MAPUTO, The Belgian company Semlex Europe says it has closed down all its operations in Mozambique, and will no longer be responsible for producing Mozambican identification documents (IDs).

Although the Semlex media statement announcing the closure is dated Oct 23, it states that it ended its activities in the country on Sept 30.

This follows a lengthy dispute between the government and Semlex arising from the inability of Semlex to produce documents in good time and with the quality demanded by the government.

The Semlex statement says that it has handed over its offices, and all its equipment, documents and raw materials to the relevant Mozambican authorities.

Semlex signed with a 10-year BOT (Build, Operate and Transfer) contract with the government in 2009 for the supply of secure solutions for the production of identity cards, travel documents, identification and residence documents for foreigners (DIRE) and frontier visas.

Semlex claims that the government’s decision, announced in May, to cancel the contract was unjustified and illegal and that Semlex has been obliged to continue producing documents to a high standard without any remuneration from the Mozambican authorities, in addition to the existing debt of around 53 million US dollars.

The government terminated the contract after an audit found Semlex in violation of the contract. In August, Semlex said it demanded another audit which should be carried out by an independent entity, a recognized company, with proven technical and professional experience in the area. It says the government turned down this proposal.

What Semlex did not mention was that its contract has always been mired in controversy. The deal was struck by the previous government, under President Armando Guebuza, and the contract was given to Semlex in 2009 without any public tender, in violation of Mozambique’s procurement rules.

Immediately there were claims that the contract was illegal, and protests at the high prices charged for the Semlex identity documents. Thus the price for a Mozambican passport jumped from the equivalent of five or ten US dollars (depending on type) to 100 USD. the cost of an identity card more than tripled in price (from the equivalent of less than two USD to six USD).
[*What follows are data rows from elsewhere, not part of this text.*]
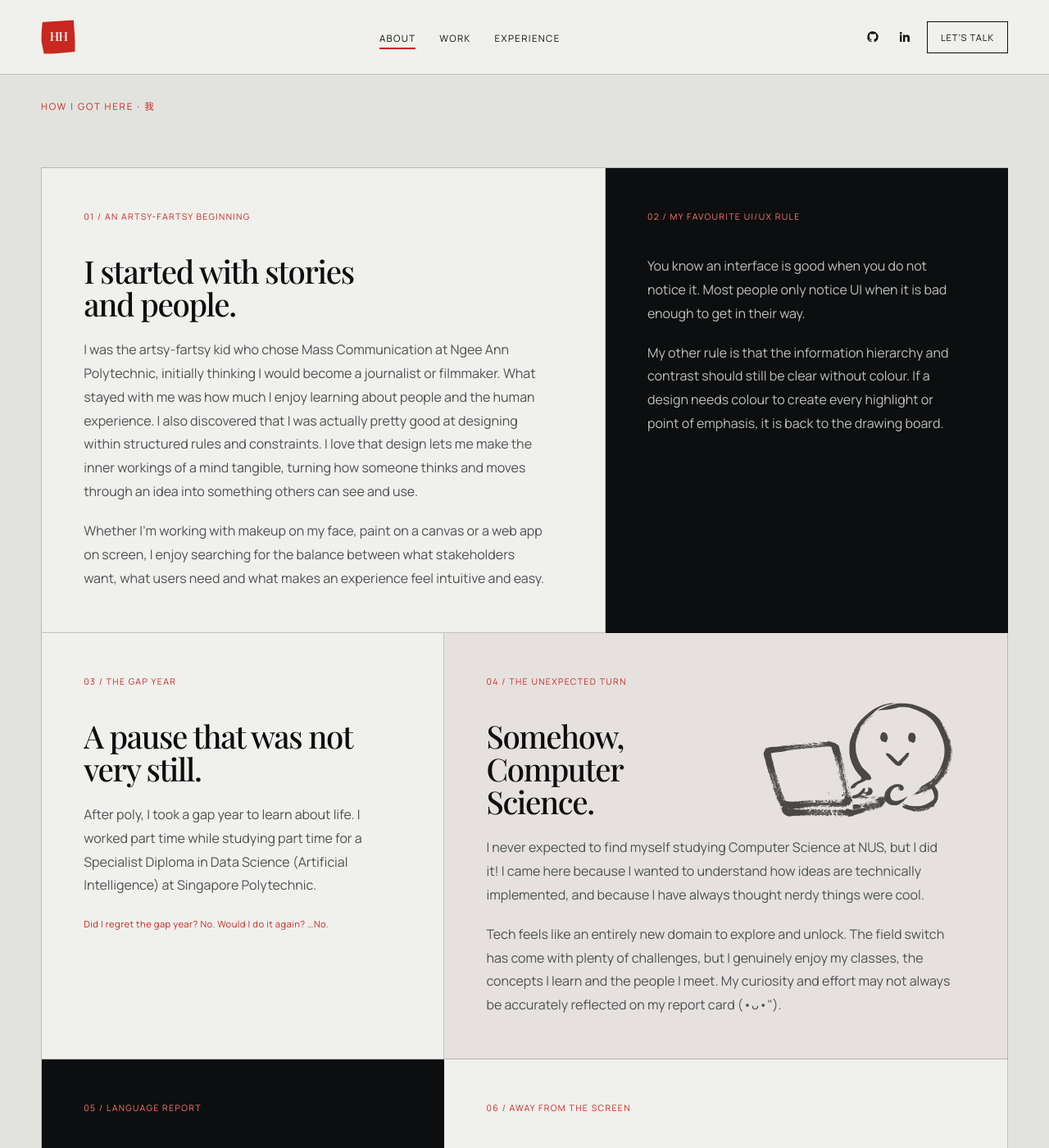
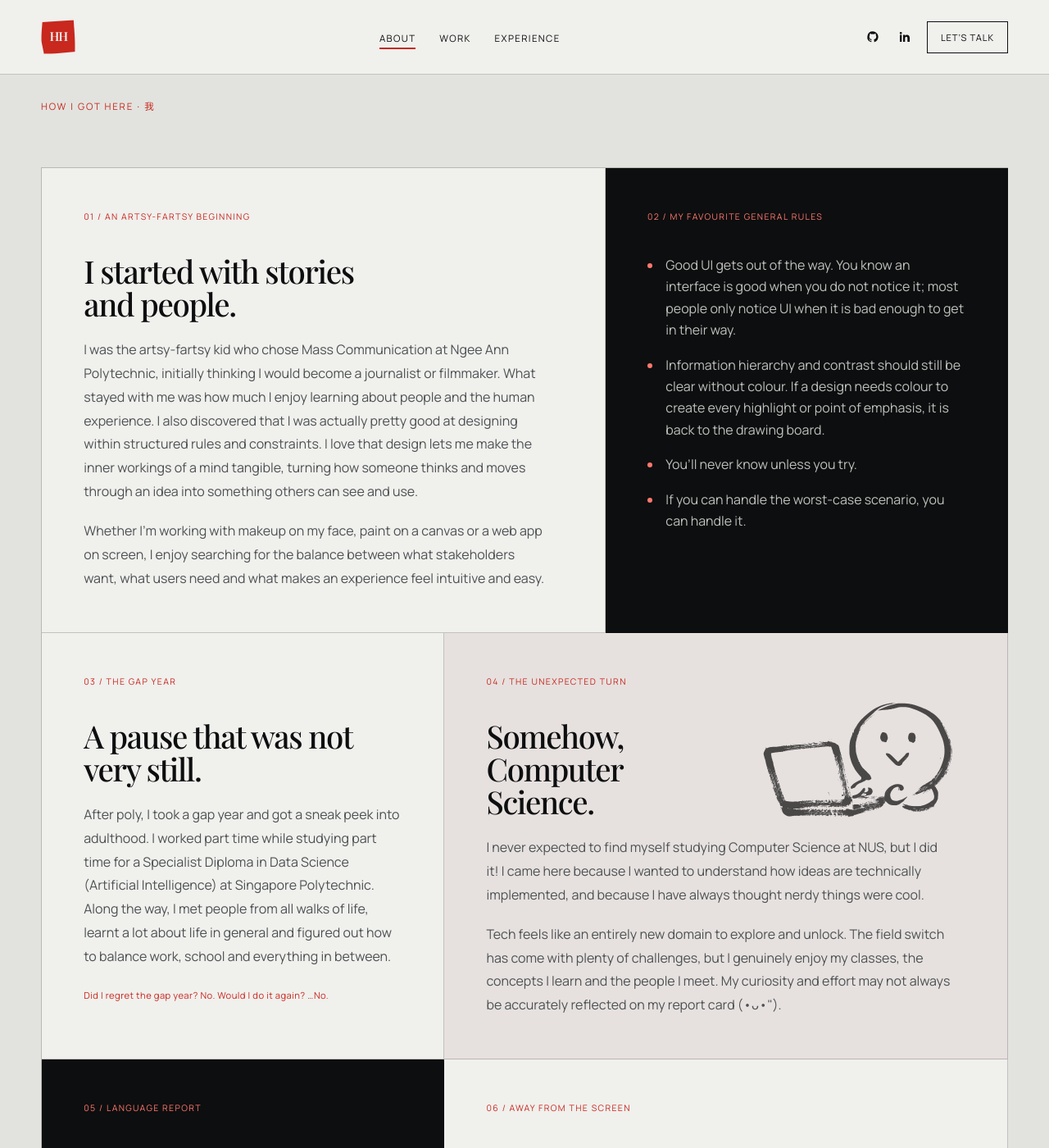
Before and after one commit to hazelhidayah/hazelhidayah.github.io, a Jekyll site: the page built from about.markdown, in a window 1280 px wide and 1400 px high, scrolled down 973 px. Shown: the whole window at 82% size. Built offline with Jekyll 4.4.1, drawn with Linux system fonts in a browser that asks for light colours; some of the changed text lies outside the part shown.

Commit message:
Expand personal rules and interests

```diff
--- a/about.markdown
+++ b/about.markdown
@@ -57,25 +57,29 @@ description: A few things that shaped how I build, design, and think.
       </article>
 
       <article class="about-tile about-tile--rule about-tile--dark">
-        <p class="about-tile__number">02 / My favourite UI/UX rule</p>
-        <p>
-          You know an interface is good when you do not notice it. Most people only notice UI when it
-          is bad enough to get in their way.
-        </p>
-        <p>
-          My other rule is that the information hierarchy and contrast should still be clear without
-          colour. If a design needs colour to create every highlight or point of emphasis, it is back
-          to the drawing board.
-        </p>
+        <p class="about-tile__number">02 / My favourite general rules</p>
+        <ul class="about-rules">
+          <li>
+            Good UI gets out of the way. You know an interface is good when you do not notice it;
+            most people only notice UI when it is bad enough to get in their way.
+          </li>
+          <li>
+            Information hierarchy and contrast should still be clear without colour. If a design
+            needs colour to create every highlight or point of emphasis, it is back to the drawing board.
+          </li>
+          <li>You’ll never know unless you try.</li>
+          <li>If you can handle the worst-case scenario, you can handle it.</li>
+        </ul>
       </article>
 
       <article class="about-tile about-tile--gap">
         <p class="about-tile__number">03 / The gap year</p>
         <h3>A pause that was not very still.</h3>
         <p>
-          After poly, I took a gap year to learn about life. I worked part time while studying part
-          time for a Specialist Diploma in Data Science (Artificial Intelligence) at Singapore
-          Polytechnic.
+          After poly, I took a gap year and got a sneak peek into adulthood. I worked part time while
+          studying part time for a Specialist Diploma in Data Science (Artificial Intelligence) at
+          Singapore Polytechnic. Along the way, I met people from all walks of life, learnt a lot about
+          life in general and figured out how to balance work, school and everything in between.
         </p>
         <p class="about-tile__footnote">
           Did I regret the gap year? No. Would I do it again? …No.
--- a/assets/css/style.css
+++ b/assets/css/style.css
@@ -3133,6 +3133,23 @@ body::before {
   color: var(--muted-on-dark);
 }
 
+.about-rules {
+  display: grid;
+  gap: 1rem;
+  margin: 0;
+  padding-left: 1.15rem;
+  color: var(--muted-on-dark);
+}
+
+.about-rules li {
+  padding-left: 0.25rem;
+  line-height: 1.65;
+}
+
+.about-rules li::marker {
+  color: var(--red-on-dark);
+}
+
 .about-interests {
   display: grid;
   gap: 0;
```
Also changed, not shown: other parts of about.markdown (+3 -2 lines).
According to press reports of the time, the greater part of the revenue from the issuing of identity documents went to Semlex and the original calculation was that, of the predicted annual revenue from the project, about 63 per cent would go to Semlex and only 37 per cent to the Mozambican state.
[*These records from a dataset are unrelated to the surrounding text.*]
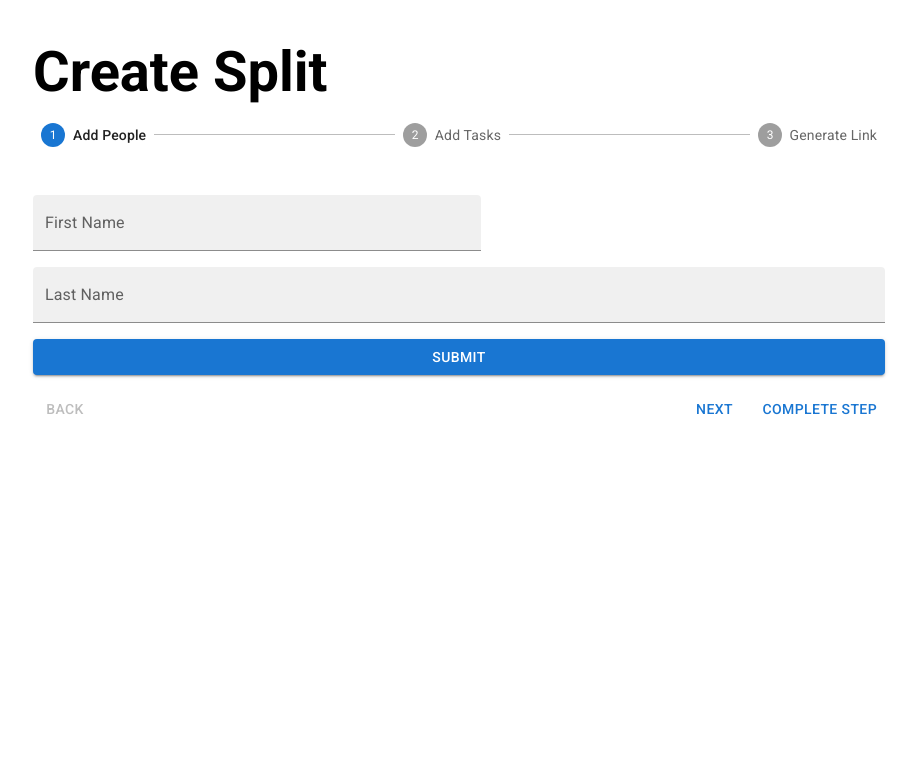
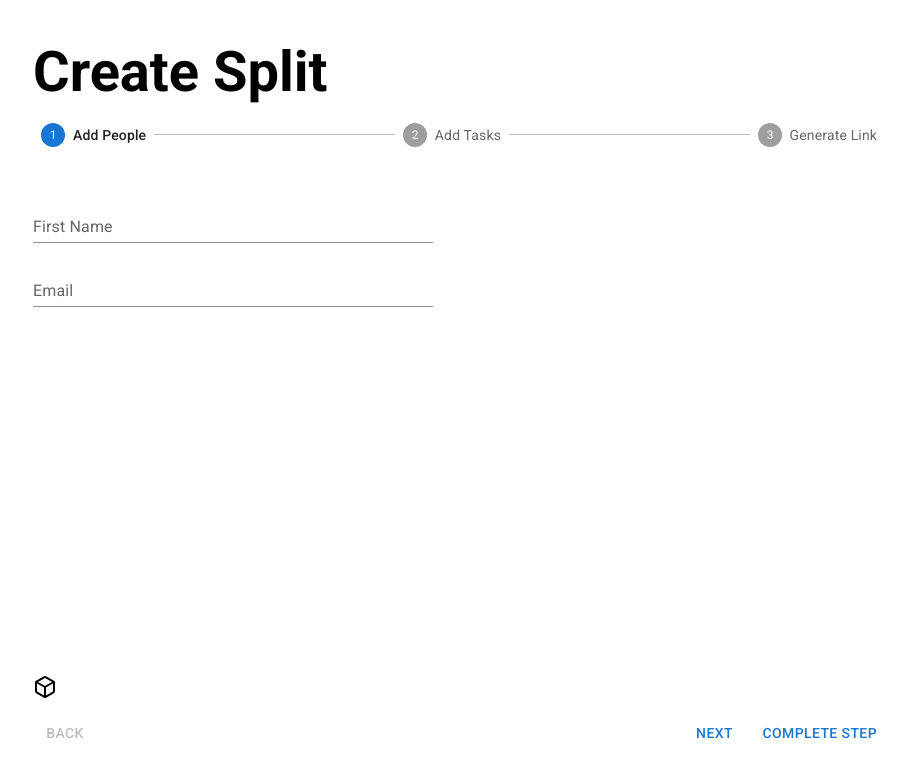
Before and after one commit to TharinduEpaz/open-split, a React (Vite) app in the folder open-split/: page /create-split in a window 1280 px wide. Shown: the top 778 px of the page, without its empty margins (181-1098 px from the left). Built offline with nearby package versions, Linux system fonts and the light colour scheme.

Commit message:
feat(form modifications)

```diff
--- a/open-split/src/app/create-split/components/add-people-form.tsx
+++ b/open-split/src/app/create-split/components/add-people/add-people-form.tsx
@@ -1,6 +1,6 @@
-import { Box, Button, FormHelperText, TextField } from '@mui/material'
+import { Box, FormHelperText, TextField } from '@mui/material'
 import { useForm } from '@tanstack/react-form'
-import { useCreateSplit } from '../state/use-create-split'
+import { useCreateSplit } from '../../state/use-create-split'
 import type { AnyFieldApi } from '@tanstack/react-form'
 
 function FieldInfo({ field }: { field: AnyFieldApi }) {
@@ -18,26 +18,26 @@ function FieldInfo({ field }: { field: AnyFieldApi }) {
   )
 }
 
-export default function App() {
+export default function AddPeopleForm() {
   const { setCreateSplitData } = useCreateSplit()
 
   const form = useForm({
     defaultValues: {
       firstName: '',
-      lastName: '',
+      email: '',
     },
     onSubmit: async ({ value }) => {
       // Save form data to Zustand store
       setCreateSplitData({
         firstName: value.firstName,
-        lastName: value.lastName,
+        email: value.email,
       })
       console.log('Data saved to store:', value)
     },
   })
 
   return (
-    <Box className="mt-12">
+    <Box className="mt-12 h-120" maxWidth={'400px'}>
       <form
         onSubmit={(e) => {
           e.preventDefault()
@@ -45,7 +45,7 @@ export default function App() {
           form.handleSubmit()
         }}
       >
-        <Box sx={{ mb: 2 }} className="mt-4 max-w-md">
+        <Box sx={{ mb: 2 }}>
           <form.Field
             name="firstName"
             validators={{
@@ -69,7 +69,7 @@ export default function App() {
                   <TextField
                     id="firstName"
                     label="First Name"
-                    variant="filled"
+                    variant="standard"
                     fullWidth
                     value={state.value}
                     onChange={(e) => handleChange(e.target.value)}
@@ -94,19 +94,19 @@ export default function App() {
         </Box>
         <Box sx={{ mb: 2 }}>
           <form.Field
-            name="lastName"
+            name="email"
             children={({ state, handleChange, handleBlur }) => (
               <Box>
                 <TextField
-                  id="lastName"
-                  label="Last Name"
-                  variant="filled"
+                  id="email"
+                  label="Email"
+                  variant="standard"
                   fullWidth
                   value={state.value}
                   onChange={(e) => handleChange(e.target.value)}
                   onBlur={handleBlur}
                   error={state.meta.isTouched && !state.meta.isValid}
-                  placeholder="Enter your last name"
+                  placeholder="Enter your email"
                 />
                 <FieldInfo
                   field={
@@ -114,7 +114,7 @@ export default function App() {
                       state,
                       handleChange,
                       handleBlur,
-                      name: 'lastName',
+                      name: 'email',
                     } as AnyFieldApi
                   }
                 />
@@ -122,19 +122,17 @@ export default function App() {
             )}
           />
         </Box>
-        <form.Subscribe
+        {/* <form.Subscribe
           selector={(state) => [state.canSubmit, state.isSubmitting]}
           children={([canSubmit, isSubmitting]) => (
-            <Button
+            <FilledButton
               type="submit"
-              variant="contained"
               disabled={!canSubmit}
-              fullWidth
             >
               {isSubmitting ? 'Submitting...' : 'Submit'}
-            </Button>
+            </FilledButton>
           )}
-        />
+        /> */}
       </form>
     </Box>
   )
--- /dev/null
+++ b/open-split/src/app/create-split/components/add-people/add-people.tsx
@@ -0,0 +1,23 @@
+import { Paper, Stack } from '@mui/material'
+import { Box } from 'lucide-react'
+import AddPeopleForm from './add-people-form'
+
+function AddPeople() {
+  return (
+    <>
+      <Stack>
+        <AddPeopleForm />
+        <Box>
+          <Stack direction={'row'}>
+            <Paper elevation={0} />
+            <Paper />
+            fefefef
+            <Paper elevation={3} />
+          </Stack>
+        </Box>
+      </Stack>
+    </>
+  )
+}
+
+export default AddPeople
--- a/open-split/src/app/create-split/stepper.tsx
+++ b/open-split/src/app/create-split/stepper.tsx
@@ -1,11 +1,11 @@
-import * as React from 'react'
 import Box from '@mui/material/Box'
-import Stepper from '@mui/material/Stepper'
+import Button from '@mui/material/Button'
 import Step from '@mui/material/Step'
 import StepButton from '@mui/material/StepButton'
-import Button from '@mui/material/Button'
+import Stepper from '@mui/material/Stepper'
 import Typography from '@mui/material/Typography'
-import AddPeopleForm from './components/add-people-form'
+import * as React from 'react'
+import AddPeople from './components/add-people/add-people'
 import AddTaskForm from './components/add-task-form'
 import { GenerateLinkForm } from './components/generate-link-form'
 
@@ -67,7 +67,7 @@ export default function CreateSplitStepper() {
   function _renderStepContent(step: number) {
     switch (step) {
       case 0:
-        return <AddPeopleForm />
+        return <AddPeople />
       case 1:
         return <AddTaskForm />
       case 2:
```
According to a 2015 investigation by the anti-corruption NGO, the Centre for Public Integrity (CIP), Semlex promised to invest 100 million dollars in the ten years of the contract. But by the time of the CIP report only 25 per cent of this amount had been invested.
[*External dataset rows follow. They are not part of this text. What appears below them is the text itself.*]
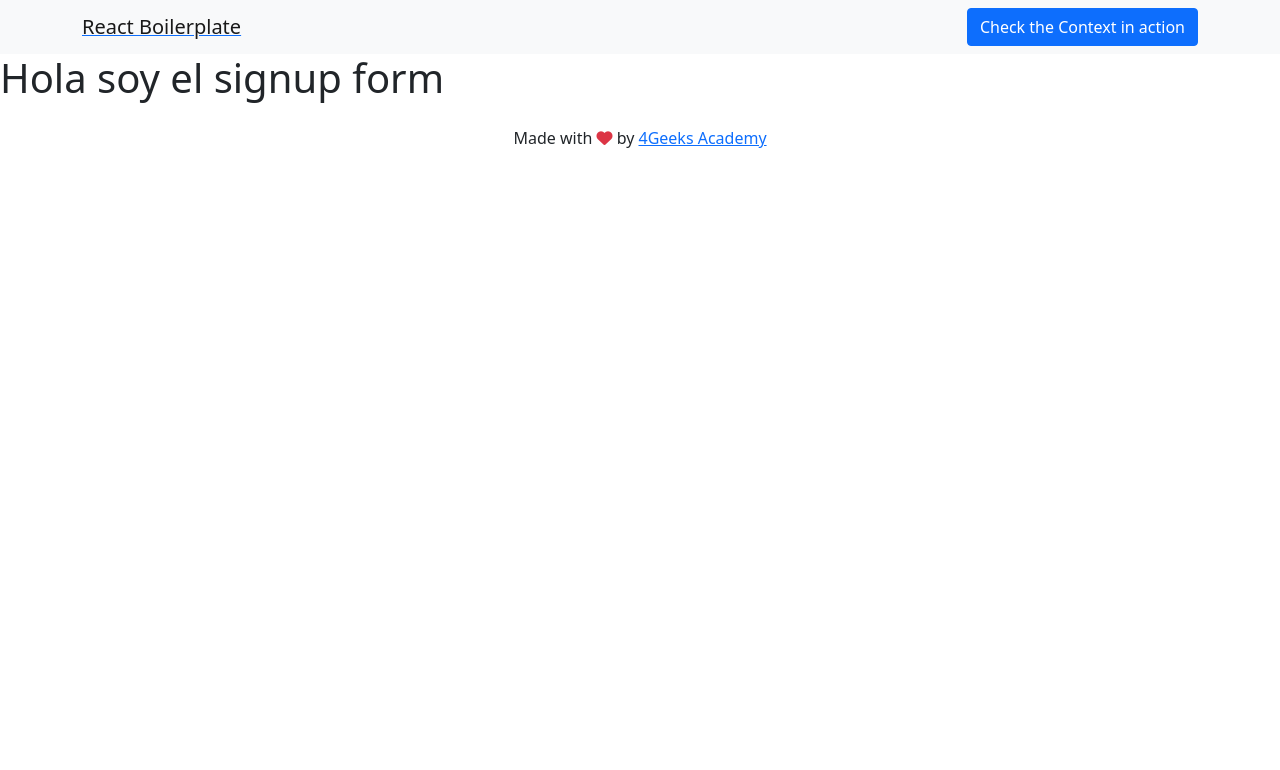
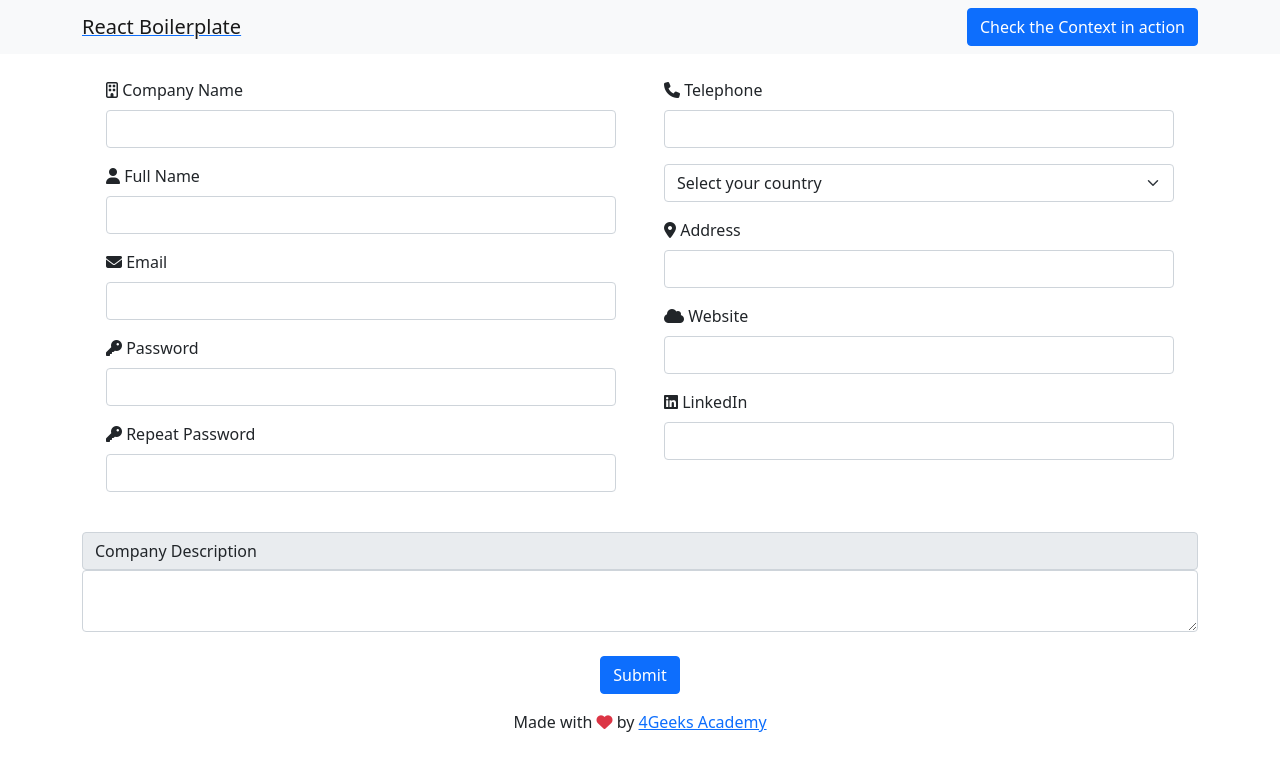
Before and after one commit to 4GeeksAcademy/latam_tech_jobs, a React app: page /signup in a window 1280 px wide. Built offline with nearby package versions, Linux system fonts and the light colour scheme; no server answers.

Commit message:
created the sign up view

```diff
--- a/src/front/js/layout.js
+++ b/src/front/js/layout.js
@@ -4,8 +4,6 @@ import ScrollToTop from "./component/scrollToTop";
 import { BackendURL } from "./component/backendURL";
 
 import { Home } from "./pages/home";
-import { Demo } from "./pages/demo";
-import { Single } from "./pages/single";
 import injectContext from "./store/appContext";
 import { Login } from "./pages/login";
 import { Job } from "./pages/job";
--- a/src/front/js/pages/signup.js
+++ b/src/front/js/pages/signup.js
@@ -1,5 +1,67 @@
 import React from "react";
 
 export function SignUp(){
-    return<h1>Hola soy el signup form</h1>
+    return(
+<div className="container-md">
+    <form className="d-flex flex-column">
+        <div className="d-flex">
+            <div className="d-flex flex-column col-6 p-4">
+                <div class="mb-3">
+                    <label for="inputCompanyName" class="form-label"><i class="fa-regular fa-building"></i> Company Name</label>
+                    <input type="text" class="form-control" id="inputCompanyName"/>
+                </div>
+                <div class="mb-3">
+                    <label for="inputFullName" class="form-label"><i class="fa-solid fa-user"></i> Full Name</label>
+                    <input type="text" class="form-control" id="inputFullName"/>
+                </div>
+                <div class="mb-3">
+                    <label for="inputEmail" class="form-label"><i class="fa-solid fa-envelope"></i> Email</label>
+                    <input type="text" class="form-control" id="inputEmail"/>
+                </div>
+                <div class="mb-3">
+                    <label for="exampleInputPassword" class="form-label"><i class="fa-solid fa-key"></i> Password</label>
+                    <input type="password" class="form-control" id="exampleInputPassword"/>
+                </div>
+                <div class="mb-3">
+                    <label for="exampleInputPassword2" class="form-label"><i class="fa-solid fa-key"></i> Repeat Password</label>
+                    <input type="password" class="form-control" id="exampleInputPassword2"/>
+                </div>
+            </div>
+            <div className="d-flex flex-column col-6 p-4">
+                <div class="mb-3">
+                    <label for="inputPhone" class="form-label"><i class="fa-solid fa-phone"></i> Telephone</label>
+                    <input type="text" class="form-control" id="inputPhone"/>
+                </div>
+                <div className="mb-3">
+                    <select class="form-select" aria-label="Default select example">
+                        <option selected>Select your country</option>
+                        <option value="1">El Salvador</option>
+                        <option value="2">Guatemala</option>
+                        <option value="3">Costa Rica</option>
+                    </select>
+                </div>
+                <div class="mb-3">
+                    <label for="inputAddress" class="form-label"><i class="fa-solid fa-location-dot"></i> Address</label>
+                    <input type="text" class="form-control" id="inputAddress"/>
+                </div>
+                <div class="mb-3">
+                    <label for="inputWebsite" class="form-label"><i class="fa-solid fa-cloud"></i> Website</label>
+                    <input type="text" class="form-control" id="inputWebsite"/>
+                </div>
+                <div class="mb-3">
+                    <label for="inputLinkedIn" class="form-label"><i class="fa-brands fa-linkedin"></i> LinkedIn</label>
+                    <input type="text" class="form-control" id="inputLinkedIn"/>
+                </div>
+            </div>
+        </div>
+        <div class="d-flex flex-column">
+                <span class="input-group-text">Company Description</span>
+                <textarea class="form-control" aria-label="With textarea"></textarea>
+        </div>
+        <div className="d-flex justify-content-center mt-4">
+            <button type="submit" class="btn btn-primary">Submit</button>
+        </div>
+    </form>
+</div>
+    )
 }
--- a/template.html
+++ b/template.html
@@ -14,6 +14,6 @@
 
         <script src="https://cdn.jsdelivr.net/npm/@popperjs/core@2.10.2/dist/umd/popper.min.js" integrity="sha384-7+zCNj/IqJ95wo16oMtfsKbZ9ccEh31eOz1HGyDuCQ6wgnyJNSYdrPa03rtR1zdB" crossorigin="anonymous"></script>
         <script src="https://cdn.jsdelivr.net/npm/bootstrap@5.1.3/dist/js/bootstrap.min.js" integrity="sha384-QJHtvGhmr9XOIpI6YVutG+2QOK9T+ZnN4kzFN1RtK3zEFEIsxhlmWl5/YESvpZ13" crossorigin="anonymous"></script>
-
+        <script src="https://kit.fontawesome.com/f05d368172.js" crossorigin="anonymous"></script>
     </body>
 </html>
```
A new tender was launched to select another company to supply biometric document production systems but Semlex did not submit a bid in its own name, but as the Lithuanian company, UAB Carsu Pasaulis. Since the Semlex Group purchased this company in 2014, the Lithuanian bid can be regarded as coming from Semlex under another name.

A jury from the Ministry of the Interior assessed the technical bids from five companies and announced its classification on Aug 9. Two of the bids were disqualified — one was submitted beyond the deadline, and the other did not meet all the requirements for a preliminary assessment.

Of the remaining three bidders, only two are now in contention. The Mozambican subsidiary of the German company Muhlbauer ID Services, received a score from the jury of 87.67. UAB Garsu Pasaulis trailed with a score of 70.05.

Only when it became clear that the Lithuanian bid was most unlikely to win did Semlex protest and claim the government was behaving illegally. The government reacted to the Semlex August protest by stating that the decision to rescind the contract was irreversible.